- Directions
In the entries below, how many lines contain the word "part"? State the number and nothing more.
=== Information supplied ===
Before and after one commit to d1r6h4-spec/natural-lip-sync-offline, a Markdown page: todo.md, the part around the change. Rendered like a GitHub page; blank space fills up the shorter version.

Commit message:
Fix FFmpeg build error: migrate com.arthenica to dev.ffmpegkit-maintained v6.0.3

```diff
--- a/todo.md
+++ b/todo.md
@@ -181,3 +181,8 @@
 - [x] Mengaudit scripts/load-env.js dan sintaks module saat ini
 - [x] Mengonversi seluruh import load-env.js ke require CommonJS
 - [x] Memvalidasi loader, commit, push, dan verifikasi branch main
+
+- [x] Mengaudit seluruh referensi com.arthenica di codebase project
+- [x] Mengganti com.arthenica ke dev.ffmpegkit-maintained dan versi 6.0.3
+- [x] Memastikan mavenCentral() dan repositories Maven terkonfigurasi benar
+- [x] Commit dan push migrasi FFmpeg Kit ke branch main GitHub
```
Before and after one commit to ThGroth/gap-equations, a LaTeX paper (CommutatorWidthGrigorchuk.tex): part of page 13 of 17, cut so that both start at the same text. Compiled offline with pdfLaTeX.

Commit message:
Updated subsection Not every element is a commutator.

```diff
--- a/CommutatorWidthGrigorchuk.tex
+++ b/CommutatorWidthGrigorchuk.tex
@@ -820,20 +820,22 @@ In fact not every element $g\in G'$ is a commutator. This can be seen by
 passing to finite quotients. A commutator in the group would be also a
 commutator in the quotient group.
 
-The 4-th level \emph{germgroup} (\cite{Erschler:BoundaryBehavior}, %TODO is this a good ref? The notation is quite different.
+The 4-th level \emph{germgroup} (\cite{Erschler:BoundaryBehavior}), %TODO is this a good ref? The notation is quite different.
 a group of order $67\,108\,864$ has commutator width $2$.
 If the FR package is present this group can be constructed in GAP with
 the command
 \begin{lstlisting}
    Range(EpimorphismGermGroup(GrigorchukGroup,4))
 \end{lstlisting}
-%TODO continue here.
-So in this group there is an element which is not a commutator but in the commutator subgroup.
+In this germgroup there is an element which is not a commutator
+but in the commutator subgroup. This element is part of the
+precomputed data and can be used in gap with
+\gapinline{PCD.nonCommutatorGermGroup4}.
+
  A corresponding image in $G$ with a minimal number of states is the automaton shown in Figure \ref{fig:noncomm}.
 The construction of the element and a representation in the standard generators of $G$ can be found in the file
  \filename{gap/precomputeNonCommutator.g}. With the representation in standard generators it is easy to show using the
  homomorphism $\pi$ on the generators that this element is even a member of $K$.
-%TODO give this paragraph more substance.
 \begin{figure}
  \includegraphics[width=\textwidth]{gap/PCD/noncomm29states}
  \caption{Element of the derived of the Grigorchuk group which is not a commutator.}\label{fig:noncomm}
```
===
- Task result
3